Then of course you want to get the dolphin in all its glory, jumping, showing its face and smiling, with a sunset in the background yet fully front-lit as if by magic, no less. Good luck with that. I guess I have to come back to Madeira soon to be more lucky. Still I got some nice shots that are similar, but do not expect those to come easy or be fantastic out of the camera with any kind of consistency. Once you realise a dolphin jumps, it’s almost over and I guess you need a lot of experience to figure out how long a dolphin will swim submerged (and how long of a distance it covers) once it has jumped. It’s a numbers-game, really. Every 50 shots there’s a keeper and every 200 shots there’s one I consider really good. Over my total of 1200 shots there was none that I considered „great“, but that’s wildlife, no one said it was gonna be easy.
almost fabulous, but very far away
The shot above sort of has its merits because there is background to include.
Atlantic spotted dolphin gets its face wet
Here there is good sharpness and a great dynamic to the shot, but who wouldn’t want to see its face?
Bottle-nosed dolphins mocking me
This one I like, but it shows an additional calamity: where to point your camera?
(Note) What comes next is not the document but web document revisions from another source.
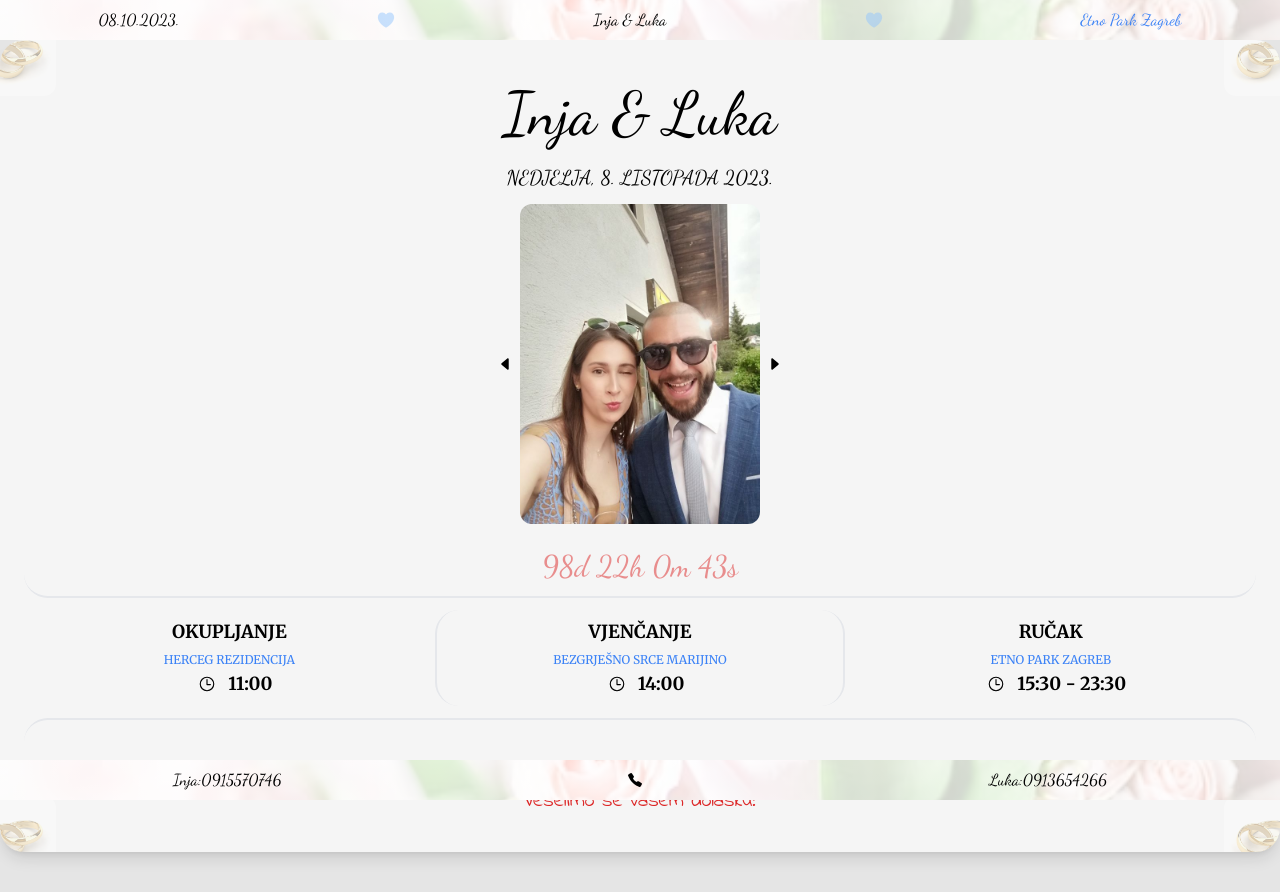
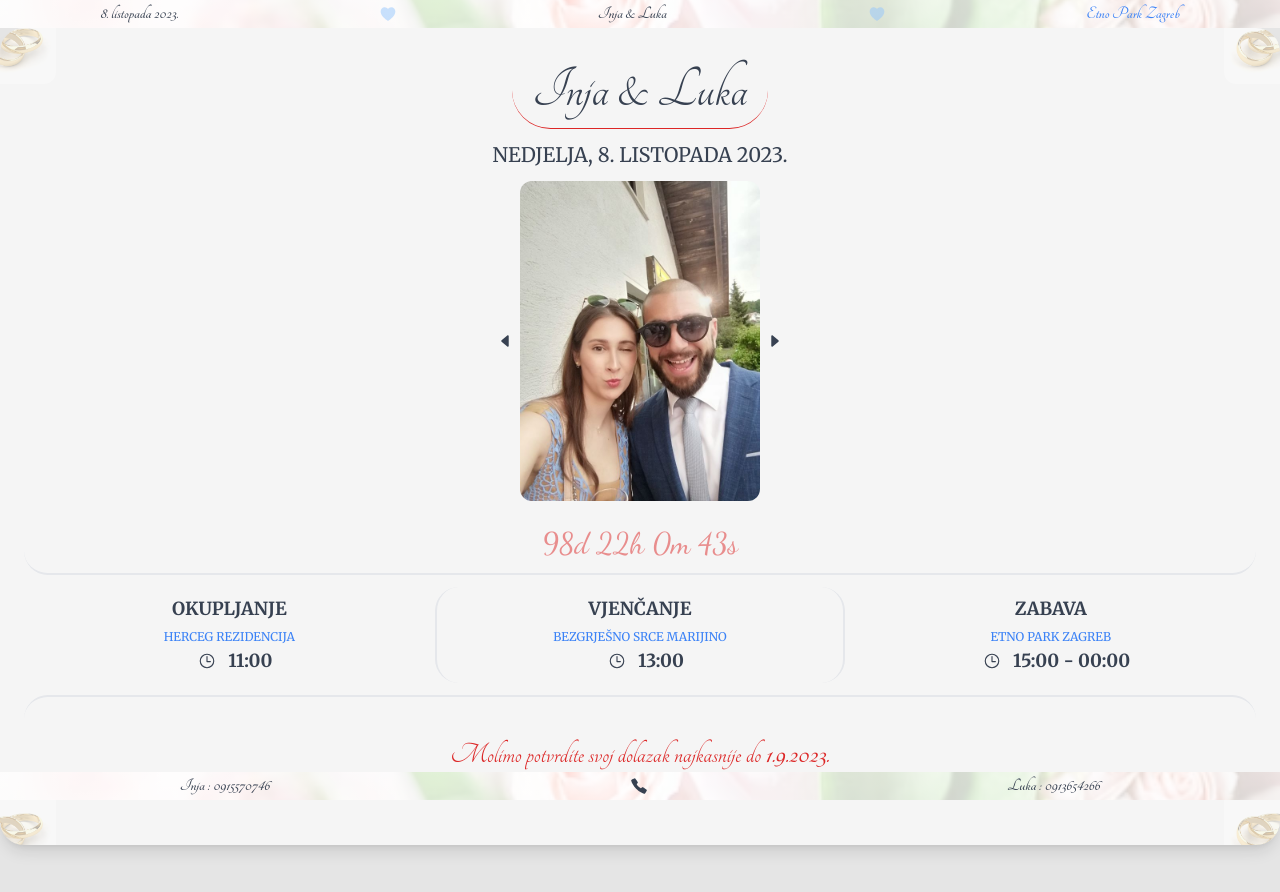
Before and after one commit to elukher/wedding.github.io, a website: page index.html in a window 1280 px wide. Drawn offline with nearby package versions, Linux system fonts and the light colour scheme; a web font is replaced by a local one.

Commit message:
final change

```diff
--- a/index.html
+++ b/index.html
@@ -8,7 +8,7 @@
   </head>
   <body class="bg-neutral-200">
     <div
-         class="flex fixed bg-cover bg-no-repeat bg-center bg-pink-100 py-2 inset-x-0 top-0 justify-around items-center font-dancing text-md transition-colors duration-300 z-50"
+      class="flex fixed font-bold bg-cover bg-no-repeat bg-center bg-pink-100 inset-x-0 top-0 justify-around items-center font-tangerine text-lg text-gray-700 transition-colors duration-300 z-50"
       style="
         background-image: linear-gradient(
             rgba(255, 255, 255, 0.8),
@@ -17,25 +17,25 @@
           url('public/img/flowers.avif');
       "
     >
-         <div class="hover:font-bold">08.10.2023.</div>
+      <div class="">8. listopada 2023.</div>
       <ion-icon
-            class="text-blue-300 text-xl hover:text-blue-600 animate-pulse"
+        class="text-blue-300 hover:text-blue-600 animate-pulse"
         name="heart"
       ></ion-icon>
-         <div class="hover:font-bold">Inja & Luka</div>
+      <div class="">Inja & Luka</div>
       <ion-icon
-            class="text-blue-300 text-xl hover:text-blue-600 animate-pulse"
+        class="text-blue-300 hover:text-blue-600 animate-pulse"
         name="heart"
       ></ion-icon>
       <a
-            class="hover:text-blue-500 hover:font-bold"
+        class="hover:text-blue-500"
         target="_blank"
         href="https://www.google.com/maps/place/Etno+Park+Zagreb/@45.732982,15.9759896,16.25z/data=!4m5!3m4!1s0x4765d576fb166971:0xb6b78a5844fa121f!8m2!3d45.733918!4d15.975991?shorturl=1"
         >Etno Park Zagreb
       </a>
     </div>
     <div
-      class="flex fixed bg-cover bg-no-repeat bg-center bg-pink-100 py-2 inset-x-0 bottom-0 justify-around items-center font-dancing text-md transition-colors duration-300 z-50"
+      class="flex fixed bg-cover font-bold bg-no-repeat bg-center bg-pink-100 inset-x-0 bottom-0 justify-around items-center font-tangerine text-lg text-gray-700 transition-colors duration-300 z-50"
       style="
         background-image: linear-gradient(
             rgba(255, 255, 255, 0.8),
@@ -44,16 +44,12 @@
           url('public/img/flowers.avif');
       "
     >
-      <div class="hover:font-bold">
-         Inja:0915570746
-      </div>
+      <div class="font-bold">Inja : 0915570746</div>
       <ion-icon name="call-sharp"></ion-icon>
-      <div class="hover:font-bold">
-         Luka:0913654266
-      </div>
+      <div class="font-bold">Luka : 0913654266</div>
     </div>
     <div
-         class="my-10 p-6 rounded-3xl shadow-lg hover:shadow-xl bg-neutral-100 relative overflow-hidden"
+      class="my-7 p-6 rounded-3xl shadow-lg hover:shadow-xl bg-neutral-100 relative text-gray-700 overflow-hidden font-tangerine"
     >
       <img
         class="rounded-xl opacity-30 h-20 absolute -top-6 -right-6 overflow-hidden"
@@ -75,55 +71,95 @@
         src="public/img/rings.jpg"
         alt=""
       />
-      <div class="flex justify-around text-6xl font-dancing my-5">
-         <div>Inja & Luka</div>
+      <div class="flex justify-around text-6xl my-5font-bold">
+        <div
+          class="px-5 py-2 border-b rounded-full hover:bg-neutral-200 transition-all ease-in-out hover:shadow-lg duration-500 border-red-600"
+        >
+          Inja & Luka
         </div>
-      <div class="flex justify-center text-xl font-dancing my-3">
+      </div>
+      <div class="flex justify-center text-xl my-3 font-merrie">
         NEDJELJA, 8. LISTOPADA 2023.
       </div>
       <div class="flex justify-around items-center">
         <div class="relative mySlides fade hidden">
           <img
-            class="rounded-xl h-52 md:h-64 lg:h-72 xl:h-80 2xl:h-96 object-fit hover:shadow-xl"
+            class="rounded-xl h-52 md:h-64 lg:h-72 xl:h-80 2xl:h-96 object-fit hover:shadow-xl transition-all ease-in-out duration-500"
             src="public/img/IMG_20220616_170109.jpg"
             alt=""
           />
-            <ion-icon onclick="plusSlides(-1)" class="text-lg rounded-lg absolute -right-7 top-0 bottom-0 m-auto px-1 py-4 hover:bg-black hover:text-red-600 hover:bg-opacity-20 hover:cursor-pointer transition ease duration-300" name="caret-forward-outline"></ion-icon>
-            <ion-icon onclick="plusSlides(1)" class="text-lg rounded-lg absolute -left-7 bottom-0 top-0 m-auto px-1 py-4 hover:bg-black hover:text-red-600 hover:bg-opacity-20 hover:cursor-pointer transition ease-in-out duration-300" name="caret-back-outline"></ion-icon>
+          <ion-icon
+            onclick="plusSlides(-1)"
+            class="text-lg rounded-lg absolute -right-7 top-0 bottom-0 m-auto px-1 py-4 hover:bg-black hover:text-red-600 hover:bg-opacity-20 hover:cursor-pointer transition ease duration-300"
+            name="caret-forward-outline"
+          ></ion-icon>
+          <ion-icon
+            onclick="plusSlides(1)"
+            class="text-lg rounded-lg absolute -left-7 bottom-0 top-0 m-auto px-1 py-4 hover:bg-black hover:text-red-600 hover:bg-opacity-20 hover:cursor-pointer transition ease-in-out duration-300"
+            name="caret-back-outline"
+          ></ion-icon>
         </div>
         <div class="relative mySlides fade hidden z-20">
           <img
-            class="rounded-xl h-52 md:h-64 lg:h-72 xl:h-80 2xl:h-96 object-fit hover:shadow-xl"
+            class="rounded-xl h-52 md:h-64 lg:h-72 xl:h-80 2xl:h-96 object-fit hover:shadow-xl transition-all ease-in-out duration-500"
             src="public/img/IMG-20220625-WA0011.jpg"
             alt=""
           />
-            <ion-icon onclick="plusSlides(-1)" class="text-lg rounded-lg absolute -right-7 bottom-0 top-0 m-auto px-1 py-4 hover:bg-black hover:text-red-600 hover:bg-opacity-20 hover:cursor-pointer transition ease-in-out duration-300" name="caret-forward-outline"></ion-icon>
-            <ion-icon onclick="plusSlides(1)" class="text-lg rounded-lg absolute -left-7 bottom-0 top-0 m-auto px-1 py-4 hover:bg-black hover:text-red-600 hover:bg-opacity-20 hover:cursor-pointer transition ease-in-out duration-300" name="caret-back-outline"></ion-icon>
+          <ion-icon
+            onclick="plusSlides(-1)"
+            class="text-lg rounded-lg absolute -right-7 bottom-0 top-0 m-auto px-1 py-4 hover:bg-black hover:text-red-600 hover:bg-opacity-20 hover:cursor-pointer transition ease-in-out duration-300"
+            name="caret-forward-outline"
+          ></ion-icon>
+          <ion-icon
+            onclick="plusSlides(1)"
+            class="text-lg rounded-lg absolute -left-7 bottom-0 top-0 m-auto px-1 py-4 hover:bg-black hover:text-red-600 hover:bg-opacity-20 hover:cursor-pointer transition ease-in-out duration-300"
+            name="caret-back-outline"
+          ></ion-icon>
         </div>
         <div class="relative mySlides fade hidden">
           <img
-            class="rounded-xl h-52 md:h-64 lg:h-72 xl:h-80 2xl:h-96 object-fit hover:shadow-xl"
+            class="rounded-xl h-52 md:h-64 lg:h-72 xl:h-80 2xl:h-96 object-fit hover:shadow-xl transition-all ease-in-out duration-500"
             src="public/img/IMG-20220714-WA0013.jpg"
             alt=""
           />
-            <ion-icon onclick="plusSlides(-1)" class="text-lg rounded-lg absolute -right-7 bottom-0 top-0 m-auto px-1 py-4 hover:bg-black hover:text-red-600 hover:bg-opacity-20 hover:cursor-pointer transition ease-in-out duration-300" name="caret-forward-outline"></ion-icon>
-            <ion-icon onclick="plusSlides(1)" class="text-lg rounded-lg absolute -left-7 bottom-0 top-0 m-auto px-1 py-4 hover:bg-black hover:text-red-600 hover:bg-opacity-20 hover:cursor-pointer transition ease-in-out duration-300" name="caret-back-outline"></ion-icon>
+          <ion-icon
+            onclick="plusSlides(-1)"
+            class="text-lg rounded-lg absolute -right-7 bottom-0 top-0 m-auto px-1 py-4 hover:bg-black hover:text-red-600 hover:bg-opacity-20 hover:cursor-pointer transition ease-in-out duration-300"
+            name="caret-forward-outline"
+          ></ion-icon>
+          <ion-icon
+            onclick="plusSlides(1)"
+            class="text-lg rounded-lg absolute -left-7 bottom-0 top-0 m-auto px-1 py-4 hover:bg-black hover:text-red-600 hover:bg-opacity-20 hover:cursor-pointer transition ease-in-out duration-300"
+            name="caret-back-outline"
+          ></ion-icon>
         </div>
         <div class="relative mySlides fade hidden">
           <img
-            class="rounded-xl h-52 md:h-64 lg:h-72 xl:h-80 2xl:h-96 object-fit hover:shadow-xl"
+            class="rounded-xl h-52 md:h-64 lg:h-72 xl:h-80 2xl:h-96 object-fit hover:shadow-xl transition-all ease-in-out duration-500"
             src="public/img/IMG-20220930-WA0032.jpg"
             alt=""
           />
-            <ion-icon onclick="plusSlides(-1)" class="text-lg rounded-lg absolute -right-7 bottom-0 top-0 m-auto px-1 py-4 hover:bg-black hover:text-red-600 hover:bg-opacity-20 hover:cursor-pointer transition ease-in-out duration-300" name="caret-forward-outline"></ion-icon>
-            <ion-icon onclick="plusSlides(1)" class="text-lg rounded-lg absolute -left-7 bottom-0 top-0 m-auto px-1 py-4 hover:bg-black hover:text-red-600 hover:bg-opacity-20 hover:cursor-pointer transition ease-in-out duration-300" name="caret-back-outline"></ion-icon>
+          <ion-icon
+            onclick="plusSlides(-1)"
+            class="text-lg rounded-lg absolute -right-7 bottom-0 top-0 m-auto px-1 py-4 hover:bg-black hover:text-red-600 hover:bg-opacity-20 hover:cursor-pointer transition ease-in-out duration-300"
+            name="caret-forward-outline"
+          ></ion-icon>
+          <ion-icon
+            onclick="plusSlides(1)"
+            class="text-lg rounded-lg absolute -left-7 bottom-0 top-0 m-auto px-1 py-4 hover:bg-black hover:text-red-600 hover:bg-opacity-20 hover:cursor-pointer transition ease-in-out duration-300"
+            name="caret-back-outline"
+          ></ion-icon>
         </div>
       </div>
-      <div class="flex justify-center text-3xl border-b-2 rounded-3xl font-dancing my-3 p-3 text-red-600">
+      <div
+        class="flex justify-center text-3xl border-b-2 rounded-3xl font-dancing my-3 p-3 text-red-600"
+      >
         <div class="animate-pulse" id="demo"></div>
       </div>
-      <div class="my-3 grid grid-cols-1 lg:grid-cols-3 font-merrie text-center">
-         <div class="p-2 rounded-3xl hover:bg-neutral-200 transition ease-in-out duration-300">
+      <div class="my-3 grid grid-cols-1 lg:grid-cols-3 text-gray-700 font-merrie text-center">
+        <div
+          class="p-2 rounded-3xl hover:bg-neutral-200 transition ease-in-out duration-500"
+        >
           <div class="font-bold text-lg">OKUPLJANJE</div>
           <a
             class="text-xs hover:text-blue-600"
@@ -136,7 +172,9 @@
             <div class="font-bold">11:00</div>
           </div>
         </div>
-         <div class="border-y-2 lg:border-y-0 lg:border-x-2 p-2 rounded-3xl hover:bg-neutral-200 transition ease-in-out duration-300">
+        <div
+          class="border-y-2 lg:border-y-0 lg:border-x-2 p-2 rounded-3xl hover:bg-neutral-200 transition ease-in-out duration-500"
+        >
           <div class="font-bold text-lg">VJENČANJE</div>
           <a
             class="text-xs hover:text-blue-600"
@@ -146,11 +184,13 @@
           </a>
           <div class="flex justify-center align-middle items-center text-lg">
             <ion-icon class="px-3" name="time-outline"></ion-icon>
-                  <div class="font-bold">14:00</div>
+            <div class="font-bold">13:00</div>
           </div>
         </div>
-         <div class="p-2 rounded-3xl hover:bg-neutral-200 transition ease-in-out duration-300">
-            <div class="font-bold text-lg">RUČAK</div>
+        <div
+          class="p-2 rounded-3xl hover:bg-neutral-200 transition ease-in-out duration-500"
+        >
+          <div class="font-bold text-lg">ZABAVA</div>
           <a
             class="hover:text-blue-500 text-xs"
             target="_blank"
@@ -159,14 +199,17 @@
           </a>
           <div class="flex justify-center align-middle items-center text-lg">
             <ion-icon class="px-3" name="time-outline"></ion-icon>
-               <div class="font-bold">15:30 - 23:30</div>
+            <div class="font-bold">15:00 - 00:00</div>
           </div>
         </div>
       </div>
-      <div class="my-3 pt-10 border-t-2 text-xl font-indie text-red-600 rounded-3xl">
+    <div
+      class="my-3 pt-10 border-t-2 text-3xl font-tangerine text-red-600 rounded-3xl"
+    >
       <div class="flex justify-center text-center">
         <div>
-               Molimo potvrdite svoj dolazak najkasnije do <span class="font-semibold">1.9.2023.</span>
+          Molimo potvrdite svoj dolazak najkasnije do
+          <span class="font-bold">1.9.2023.</span>
         </div>
       </div>
       <div class="flex justify-center">
@@ -175,12 +218,12 @@
     </div>
     <script
       type="module"
-         src="https://unpkg.com/ionicons@7.1.0/dist/ionicons/ionicons.esm.js">
-      </script>
+      src="https://unpkg.com/ionicons@7.1.0/dist/ionicons/ionicons.esm.js"
+    ></script>
     <script
       type="nomodule"
-         src="https://unpkg.com/ionicons@7.1.0/dist/ionicons/ionicons.js">
-      </script>
+      src="https://unpkg.com/ionicons@7.1.0/dist/ionicons/ionicons.js"
+    ></script>
     <script src="src/script.js"></script>
   </body>
 </html>
```
Also changed, not shown: public/styles.css. Lines whose indentation alone changed are shown as unchanged.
Will the one below jump soon or should I stay on the one in the top of the frame?
Here I had a sequence, but at the end of the buffering speed of my automatic drive, i.e. the shot before this one showed almost nothing, and here, the face of the Stenella is already submerged.
now we’re talking!
I do leave you with this almost great shot of a bottle-nosed dolphin, jumping right away from us!
Now I recently went to Madeira, being tipped off that it is a rather splendid whale-watching spot. So I went and it is!
But this post is not about aquatic placental marine mammals or cetaceans for short. It is about trying a different ‚vibe‘ for my images. Whereas I usually try to edit my images for colour-accuracy and technical perfection, I went for a strong look and chose images I wouldn’t have normally picked, images that lend themselves more to this kind of colour-grading.
While in Madeira, I visited the hilly and rocky countryside, which still is exploding with flora. The small towns are just amazingly cozy with good down-to-earth food and great coffee (which is a huge plus for me). Coming back after an amazing week, I gave some images a more vacationy, happy feel, so here they are, showing Madeira in sunny orange’n’teal.
Recently I was chosen together with a couple of other photographers to be part of Hamburg’s container port anniversary. It’s been fifty years of highly technologized globalization! Yay for Hamburg!
The marketing department contacted @igershamburg to select photogs and we met at the Terminal Burchardkai for an extended behind the scenes tour of the port. And boy, what a tour it was! We went up to a container gantry crane, where the star warsian driver’s cab is located a lofty 50m above ground. Initially I thought that the technology is simply kind of brutish, a lot of steel and heavy engines with little sophistication. Wrong I was!
Each crane is stuffed with a datacenter of its own, so that the whole process of unloading the containerships is gaplessly connected to the ordering party and obviously the logistics centre that is in situ at the terminal.
For me personally, I was quite overwhelmed by the shapes, sizes and primariness (if that’s a thing) of the colors and honestly struggled to get interesting shots, even though it was enormously interesting to me personally. I do hope that you like the images, though.